      “VPS board and staff reviewed our financial position and budget after our 2017 fiscal year end to determine how to best recover from a posted deficit,” reads a VPS media release. “The Davie Street Party is our most expensive event to produce. The City of Vancouver and regulatory costs for this event are approximately $79,500 with policing/security/traffic management being over $37,000 of the total cost.

      Earlier that month, Larsen, had written an op-ed for the Straight that detailed how “skyrocketing” policing costs threatened the viability of special events in Vancouver.

      “Vancouver used to have a fun St. Patrick's Day Parade, but it's been cancelled for the past two years because organizers can't afford to pay the high policing costs for their event,” he wrote. “Vancouver used to have fun New Year's Eve event at the art gallery downtown, but it got cancelled because of the rising costs in policing. High policing costs almost killed Vancouver's annual Santa Claus Parade last year; the event was only saved with last-minute support from a major corporate sponsor.”
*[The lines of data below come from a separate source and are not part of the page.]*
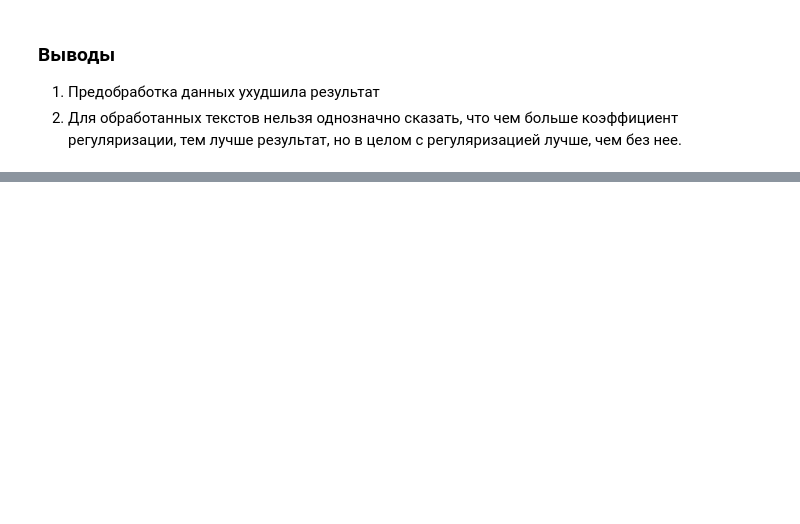
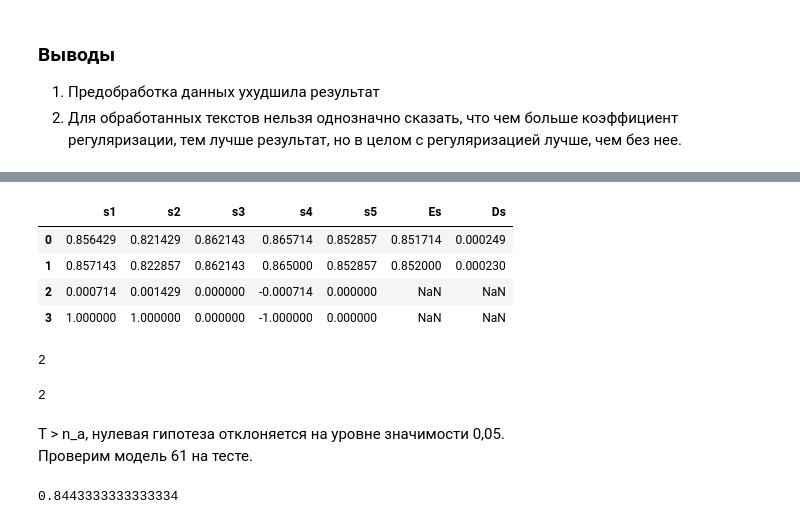
Before and after one commit to vvubbalubba/Task_ISP, a Jupyter notebook: Задание ИСП.ipynb, the cells around one changed output, grey strips where cells are left out. Drawn from its saved outputs; the diff is of its cells as text; code cells hidden in the pictures; blank space fills up the shorter version.

```diff
--- a/Задание ИСП.ipynb
+++ b/Задание ИСП.ipynb
@@ -364,0 +353,36 @@ print(score)
+# %%
+m = []
+m.append(s[61])
+m.append(s[62])
+m.append(np.zeros(5))
+m.append(np.zeros(5))
+n = 0
+T = 0
+
+# посчитаем разности для всех si
+for i in range(5):
+    m[2][i] = m[1][i] - m[0][i]
+    if m[2][i] > 0:
+        m[3][i] = 1
+        n += 1
+        T += 1
+    if m[2][i] < 0:
+        m[3][i] = -1
+        n += 1
+
+models = pd.DataFrame(m, columns = ('s1', 's2', 's3', 's4', 's5', 'Es', 'Ds'))
+models
+# %% [output]
+|  | s1 | s2 | s3 | s4 | s5 | Es | Ds |
+| 0 | 0.856429 | 0.821429 | 0.862143 | 0.865714 | 0.852857 | 0.851714 | 0.000249 |
+| 1 | 0.857143 | 0.822857 | 0.862143 | 0.865000 | 0.852857 | 0.852000 | 0.000230 |
+| 2 | 0.000714 | 0.001429 | 0.000000 | -0.000714 | 0.000000 | NaN | NaN |
+| 3 | 1.000000 | 1.000000 | 0.000000 | -1.000000 | 0.000000 | NaN | NaN |
+# %%
+T
+# %% [output]
+2
+# %%
+n
+# %% [output]
+2
@@ -364,0 +391,15 @@ print(score)
+# %% [markdown]
+T > n_a, нулевая гипотеза отклоняется на уровне значимости 0,05.\
+Проверим модель 61 на тесте.
+# %%
+number2 = 61
+model = LogisticRegression(penalty = params[number2][0],
+                               C = params[number2][1],
+                               class_weight = params[number2][2],
+                               solver = params[number2][3])
+model.fit(untreated_words_train, overalls_train)
+prediction = model.predict(untreated_words_test)
+score = accuracy_score(overalls_test, prediction)
+print(score)
+# %% [output]
+0.8443333333333334
```
Also changed, not shown: parts of 10 cells of this notebook.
      Speaking today, Larsen suggested that even if De Genova's motion is implemented—unlikely for now, given the NPA's minority on council—it would leave the larger problem unaddressed.

      "Events keep cancelling," Larsen said. "People keep shutting down events and they're saying it's because of policing costs. So, to me, the solution here is to bring policing costs down.

      "In my opinion, the city should cover policing costs for all public events," he continued. "Policing is a public service and whether you are in the park by yourself or in the park with 10,000 people, policing should be something that is covered by the city for all citizens of all types."